_Your task_
Tally the lines in the data below in which the word "after" occurs, then give only the total.
** Opening Exercise material block **
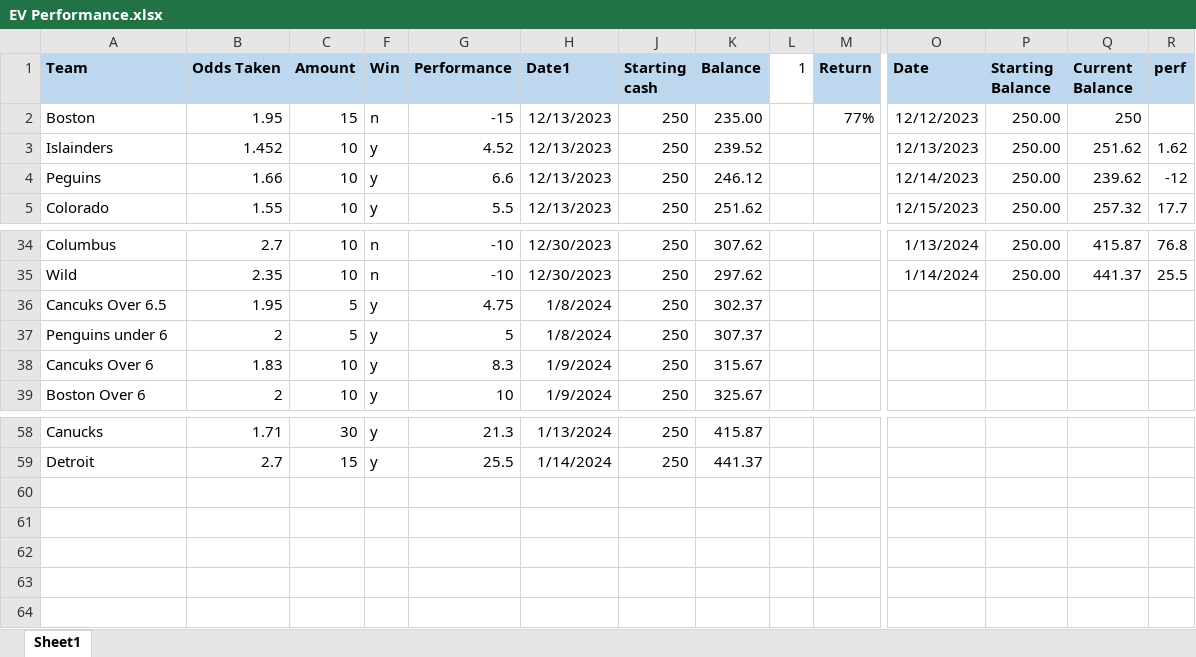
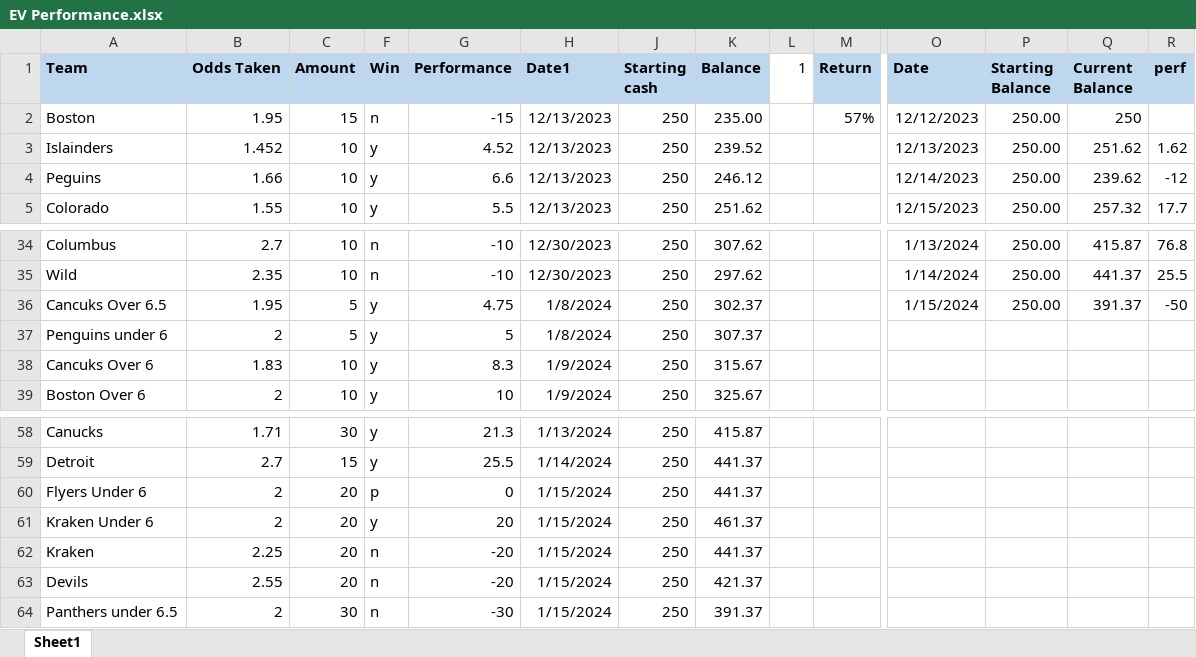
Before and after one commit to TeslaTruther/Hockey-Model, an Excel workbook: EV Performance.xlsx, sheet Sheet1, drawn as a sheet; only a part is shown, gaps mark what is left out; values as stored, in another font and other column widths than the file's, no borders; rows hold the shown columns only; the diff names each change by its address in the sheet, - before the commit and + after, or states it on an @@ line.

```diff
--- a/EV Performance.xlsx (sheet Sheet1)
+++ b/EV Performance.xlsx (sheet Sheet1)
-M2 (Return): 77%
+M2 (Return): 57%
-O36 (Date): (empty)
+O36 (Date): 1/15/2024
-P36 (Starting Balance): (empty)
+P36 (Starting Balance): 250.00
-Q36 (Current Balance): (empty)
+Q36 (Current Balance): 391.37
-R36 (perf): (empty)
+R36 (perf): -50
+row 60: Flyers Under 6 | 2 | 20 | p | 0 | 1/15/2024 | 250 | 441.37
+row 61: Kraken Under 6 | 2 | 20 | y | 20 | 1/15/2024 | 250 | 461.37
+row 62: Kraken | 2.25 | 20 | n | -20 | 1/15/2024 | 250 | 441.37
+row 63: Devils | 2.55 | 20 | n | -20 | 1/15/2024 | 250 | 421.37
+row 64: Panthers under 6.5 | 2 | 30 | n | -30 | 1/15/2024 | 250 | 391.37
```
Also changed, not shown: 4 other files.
** Closing Exercise material block **
** Opening Exercise material block **
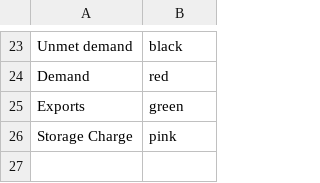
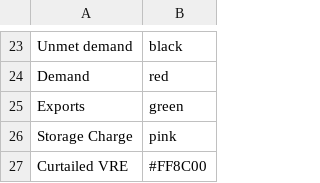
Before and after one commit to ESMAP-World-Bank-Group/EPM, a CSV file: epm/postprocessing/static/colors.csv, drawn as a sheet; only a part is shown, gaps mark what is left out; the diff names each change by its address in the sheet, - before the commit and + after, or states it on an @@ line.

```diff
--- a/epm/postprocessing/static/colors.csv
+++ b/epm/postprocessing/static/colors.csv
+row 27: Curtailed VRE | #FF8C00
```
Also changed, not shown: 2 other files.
** Closing Exercise material block **
_Answer area_
2